_Task to carry out:_ A word-for-word copy of the records that follow is needed, with every picture omitted.

+ + + + +

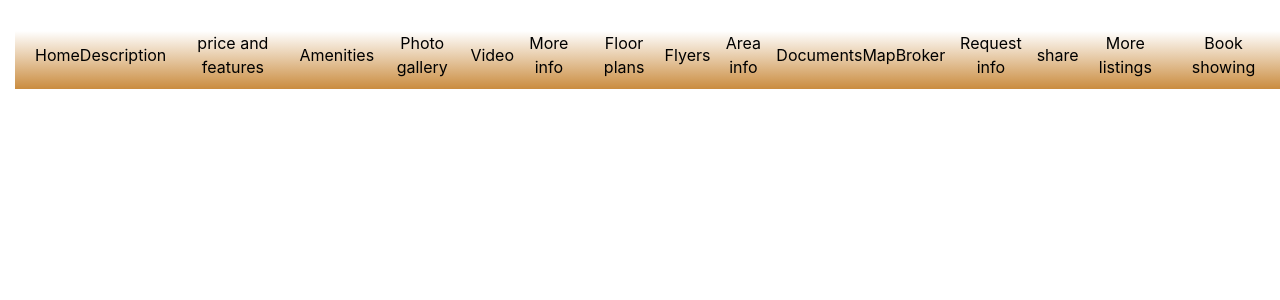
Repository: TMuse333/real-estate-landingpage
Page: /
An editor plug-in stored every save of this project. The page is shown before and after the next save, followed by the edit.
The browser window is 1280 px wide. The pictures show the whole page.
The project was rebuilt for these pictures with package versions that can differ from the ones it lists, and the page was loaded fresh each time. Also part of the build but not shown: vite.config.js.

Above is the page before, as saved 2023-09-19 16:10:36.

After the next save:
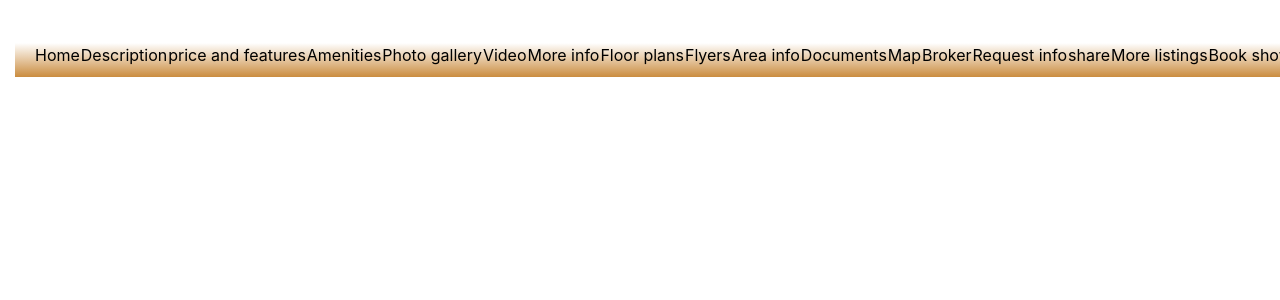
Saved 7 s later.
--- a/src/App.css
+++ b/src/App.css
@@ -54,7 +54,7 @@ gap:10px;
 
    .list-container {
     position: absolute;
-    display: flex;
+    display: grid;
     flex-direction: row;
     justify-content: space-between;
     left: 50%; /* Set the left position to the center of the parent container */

+ + + + +

_Response to this exercise:_
Repository: TMuse333/real-estate-landingpage
Page: /
An editor plug-in stored every save of this project. The page is shown before and after the next save, followed by the edit.
The browser window is 1280 px wide. The pictures show the whole page.
The project was rebuilt for these pictures with package versions that can differ from the ones it lists, and the page was loaded fresh each time. Also part of the build but not shown: vite.config.js.

Above is the page before, as saved 2023-09-19 16:10:36.

After the next save:
Saved 7 s later.
--- a/src/App.css
+++ b/src/App.css
@@ -54,7 +54,7 @@ gap:10px;
 
    .list-container {
     position: absolute;
-    display: flex;
+    display: grid;
     flex-direction: row;
     justify-content: space-between;
     left: 50%; /* Set the left position to the center of the parent container */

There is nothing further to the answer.